** Opening SUPPLIED MATERIAL block **

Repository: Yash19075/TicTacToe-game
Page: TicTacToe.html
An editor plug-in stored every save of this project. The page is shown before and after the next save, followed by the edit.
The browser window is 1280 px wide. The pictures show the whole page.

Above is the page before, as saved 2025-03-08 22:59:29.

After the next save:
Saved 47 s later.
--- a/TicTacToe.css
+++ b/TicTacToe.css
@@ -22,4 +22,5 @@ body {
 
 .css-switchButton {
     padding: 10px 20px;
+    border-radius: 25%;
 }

** Closing SUPPLIED MATERIAL block **
** Opening SUPPLIED MATERIAL block **

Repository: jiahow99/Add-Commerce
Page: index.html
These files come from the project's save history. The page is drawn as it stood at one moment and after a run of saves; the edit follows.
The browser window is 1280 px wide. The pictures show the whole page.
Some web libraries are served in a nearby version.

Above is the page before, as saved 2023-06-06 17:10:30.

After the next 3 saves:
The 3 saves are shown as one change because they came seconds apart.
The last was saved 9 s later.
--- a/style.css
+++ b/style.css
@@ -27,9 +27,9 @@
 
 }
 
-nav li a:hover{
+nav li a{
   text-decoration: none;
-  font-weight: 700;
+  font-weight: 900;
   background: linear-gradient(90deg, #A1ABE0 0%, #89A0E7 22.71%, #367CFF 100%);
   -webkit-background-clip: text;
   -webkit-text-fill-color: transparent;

** Closing SUPPLIED MATERIAL block **
** Opening SUPPLIED MATERIAL block **

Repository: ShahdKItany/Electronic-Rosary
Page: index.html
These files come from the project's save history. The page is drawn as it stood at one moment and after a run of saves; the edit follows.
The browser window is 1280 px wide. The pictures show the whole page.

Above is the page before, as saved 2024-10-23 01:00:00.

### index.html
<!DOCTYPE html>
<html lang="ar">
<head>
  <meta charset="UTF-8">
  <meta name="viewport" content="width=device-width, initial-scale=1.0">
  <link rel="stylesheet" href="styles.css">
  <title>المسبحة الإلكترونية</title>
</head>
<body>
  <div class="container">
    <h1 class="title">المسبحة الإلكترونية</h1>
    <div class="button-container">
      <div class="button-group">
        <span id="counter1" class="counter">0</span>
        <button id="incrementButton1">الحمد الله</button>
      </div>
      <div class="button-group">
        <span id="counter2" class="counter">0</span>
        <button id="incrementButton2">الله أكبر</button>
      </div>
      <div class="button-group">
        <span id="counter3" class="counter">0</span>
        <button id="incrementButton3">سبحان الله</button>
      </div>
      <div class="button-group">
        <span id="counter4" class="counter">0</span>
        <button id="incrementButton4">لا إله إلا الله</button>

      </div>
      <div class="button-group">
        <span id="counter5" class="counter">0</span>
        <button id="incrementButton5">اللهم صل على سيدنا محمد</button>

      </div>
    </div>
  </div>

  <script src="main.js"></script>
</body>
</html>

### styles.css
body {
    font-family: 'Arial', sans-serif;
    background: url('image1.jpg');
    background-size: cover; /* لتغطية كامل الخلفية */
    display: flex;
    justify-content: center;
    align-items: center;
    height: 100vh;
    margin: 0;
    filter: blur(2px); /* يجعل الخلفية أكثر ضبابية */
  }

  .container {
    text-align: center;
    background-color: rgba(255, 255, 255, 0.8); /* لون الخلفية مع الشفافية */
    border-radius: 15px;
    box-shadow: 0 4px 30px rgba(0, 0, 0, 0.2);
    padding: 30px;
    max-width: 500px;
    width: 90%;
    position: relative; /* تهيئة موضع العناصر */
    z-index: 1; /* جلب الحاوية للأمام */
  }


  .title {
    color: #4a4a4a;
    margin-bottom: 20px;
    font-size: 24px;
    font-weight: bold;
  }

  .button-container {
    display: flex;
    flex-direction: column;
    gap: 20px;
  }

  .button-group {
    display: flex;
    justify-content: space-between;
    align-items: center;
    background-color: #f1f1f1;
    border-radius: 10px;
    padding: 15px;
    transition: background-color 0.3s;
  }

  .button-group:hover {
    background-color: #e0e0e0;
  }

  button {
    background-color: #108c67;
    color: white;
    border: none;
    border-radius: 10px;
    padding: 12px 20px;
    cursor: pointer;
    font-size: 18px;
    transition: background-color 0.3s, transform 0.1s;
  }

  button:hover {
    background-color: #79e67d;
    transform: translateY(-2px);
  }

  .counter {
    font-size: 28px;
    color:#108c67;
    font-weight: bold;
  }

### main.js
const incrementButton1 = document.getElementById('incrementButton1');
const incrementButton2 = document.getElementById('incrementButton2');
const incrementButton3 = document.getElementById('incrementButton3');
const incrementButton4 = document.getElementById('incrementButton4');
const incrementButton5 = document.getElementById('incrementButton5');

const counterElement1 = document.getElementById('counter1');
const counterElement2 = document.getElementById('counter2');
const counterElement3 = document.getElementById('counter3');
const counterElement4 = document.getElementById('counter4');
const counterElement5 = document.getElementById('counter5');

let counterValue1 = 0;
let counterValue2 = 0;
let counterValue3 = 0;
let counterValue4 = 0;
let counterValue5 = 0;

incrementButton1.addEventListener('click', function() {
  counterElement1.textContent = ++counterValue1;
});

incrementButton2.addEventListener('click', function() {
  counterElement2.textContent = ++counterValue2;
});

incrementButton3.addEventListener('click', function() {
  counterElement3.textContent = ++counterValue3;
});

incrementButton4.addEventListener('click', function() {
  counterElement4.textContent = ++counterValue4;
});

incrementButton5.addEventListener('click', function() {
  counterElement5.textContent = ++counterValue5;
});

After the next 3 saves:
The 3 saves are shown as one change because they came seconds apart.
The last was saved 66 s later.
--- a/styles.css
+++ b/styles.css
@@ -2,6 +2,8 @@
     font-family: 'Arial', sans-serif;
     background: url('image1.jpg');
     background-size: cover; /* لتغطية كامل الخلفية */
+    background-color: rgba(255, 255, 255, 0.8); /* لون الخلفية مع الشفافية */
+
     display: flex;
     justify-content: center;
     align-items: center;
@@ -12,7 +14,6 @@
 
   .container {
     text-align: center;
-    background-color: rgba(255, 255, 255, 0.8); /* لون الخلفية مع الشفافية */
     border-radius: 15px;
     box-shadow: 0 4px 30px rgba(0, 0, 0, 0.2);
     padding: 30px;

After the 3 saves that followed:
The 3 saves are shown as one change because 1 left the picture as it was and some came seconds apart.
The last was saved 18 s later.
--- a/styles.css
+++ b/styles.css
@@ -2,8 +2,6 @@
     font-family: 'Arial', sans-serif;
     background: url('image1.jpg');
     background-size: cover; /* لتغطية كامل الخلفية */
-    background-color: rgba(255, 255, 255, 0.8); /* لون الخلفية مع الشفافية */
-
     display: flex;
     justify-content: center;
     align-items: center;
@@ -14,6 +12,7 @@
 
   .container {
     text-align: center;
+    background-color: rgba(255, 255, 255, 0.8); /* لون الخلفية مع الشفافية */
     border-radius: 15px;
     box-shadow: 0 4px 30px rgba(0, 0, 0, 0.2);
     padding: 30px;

** Closing SUPPLIED MATERIAL block **

§ TASK REQUIREMENTS:
In the listing above, find each line where "next" occurs and copy it.

§ ANSWER TO THE PROBLEM:
An editor plug-in stored every save of this project. The page is shown before and after the next save, followed by the edit.
After the next save:
After the next 3 saves:
After the next 3 saves:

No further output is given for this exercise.